The IMF’s Global Financial Stability Report is a weather vane of sorts. It’s main objective is to spot shifting trends that could pose risks to the global financial system. Ten years ago, a volatile market and the subsequent collapse of a Wall Street investment firm led to a financial crisis that affected economies around the world. In this podcast, Fabio Natalucci says while that crisis is now well behind us, some dark clouds are gathering on the horizon. Natalucci heads the team of economists who write the overview chapter of the GFSR.
Fabio Natalucci, is Deputy Director in the IMF's Monetary and Capital Markets Department.
In Japan, deaths outnumber births by 1,000 people per day on average. The population in some regions is now smaller than what it was in the 1950’s. The combination of its rapidly declining labor force—expected to fall even faster than the overall population, and the limited influx of immigrants, creates a powerful incentive for robots and artificial intelligence. In this podcast, IMF economists Todd Schneider and Gee Hee Hong say Japan has no choice but to embrace robots and automation to help the shrinking workforce become more productive. Schneider and Hong coauthored Land of the Rising Robots, an article featured in the June 2018 edition of Finance and Development Magazine.
Todd Schneider, is a Deputy Division Chief, and Gee Hee Hong, is an economist, both in the IMF’s Asia and Pacific Department.
Jamaica’s economic reform plan launched back in 2013, has shown promise. Employment is at historic highs and external borrowing costs are lower than they’ve ever been.
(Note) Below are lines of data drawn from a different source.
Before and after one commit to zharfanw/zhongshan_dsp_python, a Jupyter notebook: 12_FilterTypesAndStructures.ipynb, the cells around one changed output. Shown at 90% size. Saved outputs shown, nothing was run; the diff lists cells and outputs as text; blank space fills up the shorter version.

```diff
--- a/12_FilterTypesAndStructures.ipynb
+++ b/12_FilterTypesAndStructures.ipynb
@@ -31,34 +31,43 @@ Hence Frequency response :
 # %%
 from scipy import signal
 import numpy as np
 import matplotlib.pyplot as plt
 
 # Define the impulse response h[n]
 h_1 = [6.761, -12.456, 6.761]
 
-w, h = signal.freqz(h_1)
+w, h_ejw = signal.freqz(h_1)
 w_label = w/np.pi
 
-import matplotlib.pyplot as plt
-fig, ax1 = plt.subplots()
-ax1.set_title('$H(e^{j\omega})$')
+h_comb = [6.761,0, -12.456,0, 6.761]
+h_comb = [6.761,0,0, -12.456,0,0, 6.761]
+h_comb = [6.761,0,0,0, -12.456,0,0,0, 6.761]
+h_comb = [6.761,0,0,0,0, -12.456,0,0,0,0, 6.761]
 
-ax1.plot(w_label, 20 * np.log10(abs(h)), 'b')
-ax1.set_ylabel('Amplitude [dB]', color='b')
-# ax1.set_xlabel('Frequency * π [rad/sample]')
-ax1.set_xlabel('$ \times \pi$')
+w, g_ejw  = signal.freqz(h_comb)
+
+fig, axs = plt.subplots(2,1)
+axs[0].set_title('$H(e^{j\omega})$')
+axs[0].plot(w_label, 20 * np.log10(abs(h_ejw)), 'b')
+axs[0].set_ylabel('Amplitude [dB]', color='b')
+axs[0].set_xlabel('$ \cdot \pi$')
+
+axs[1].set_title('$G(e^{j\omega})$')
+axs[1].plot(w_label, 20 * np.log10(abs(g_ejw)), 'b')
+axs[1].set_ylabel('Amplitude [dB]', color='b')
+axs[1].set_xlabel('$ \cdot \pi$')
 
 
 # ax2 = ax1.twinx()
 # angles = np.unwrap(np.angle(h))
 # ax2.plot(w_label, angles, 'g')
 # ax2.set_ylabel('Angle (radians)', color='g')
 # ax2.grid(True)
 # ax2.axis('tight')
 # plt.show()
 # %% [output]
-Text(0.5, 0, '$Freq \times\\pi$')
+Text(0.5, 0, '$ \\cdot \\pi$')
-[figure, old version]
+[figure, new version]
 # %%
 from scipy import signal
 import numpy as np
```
But economic growth is still slow, and the recent depreciation of the Jamaican dollar has turned attention to a shift in the Bank of Jamaica’s foreign exchange policy. In this podcast, economist Uma Ramakrishnan, says the central bank’s renewed commitment to its flexible exchange rate regime will help stabilize prices and spark growth. Ramakrishnan heads the IMF team for Jamaica.
Uma Ramakrishnan is a Division Chief in the IMF’s Western Hemisphere Department and heads the team for Jamaica.
It’s been ten years since Lehman Brothers—one of the largest firms on Wall street, was wiped out and closed its doors. Only two weeks before it filed for bankruptcy it held more than 600 billion dollars in assets. The fall of Lehman’s turned a volatile financial market into a full-blown panic and is widely seen to be what triggered the global financial crisis in 2008. In this podcast, IMF Managing Director, Christine Lagarde looks back at one of the most disruptive events in history for the global financial system.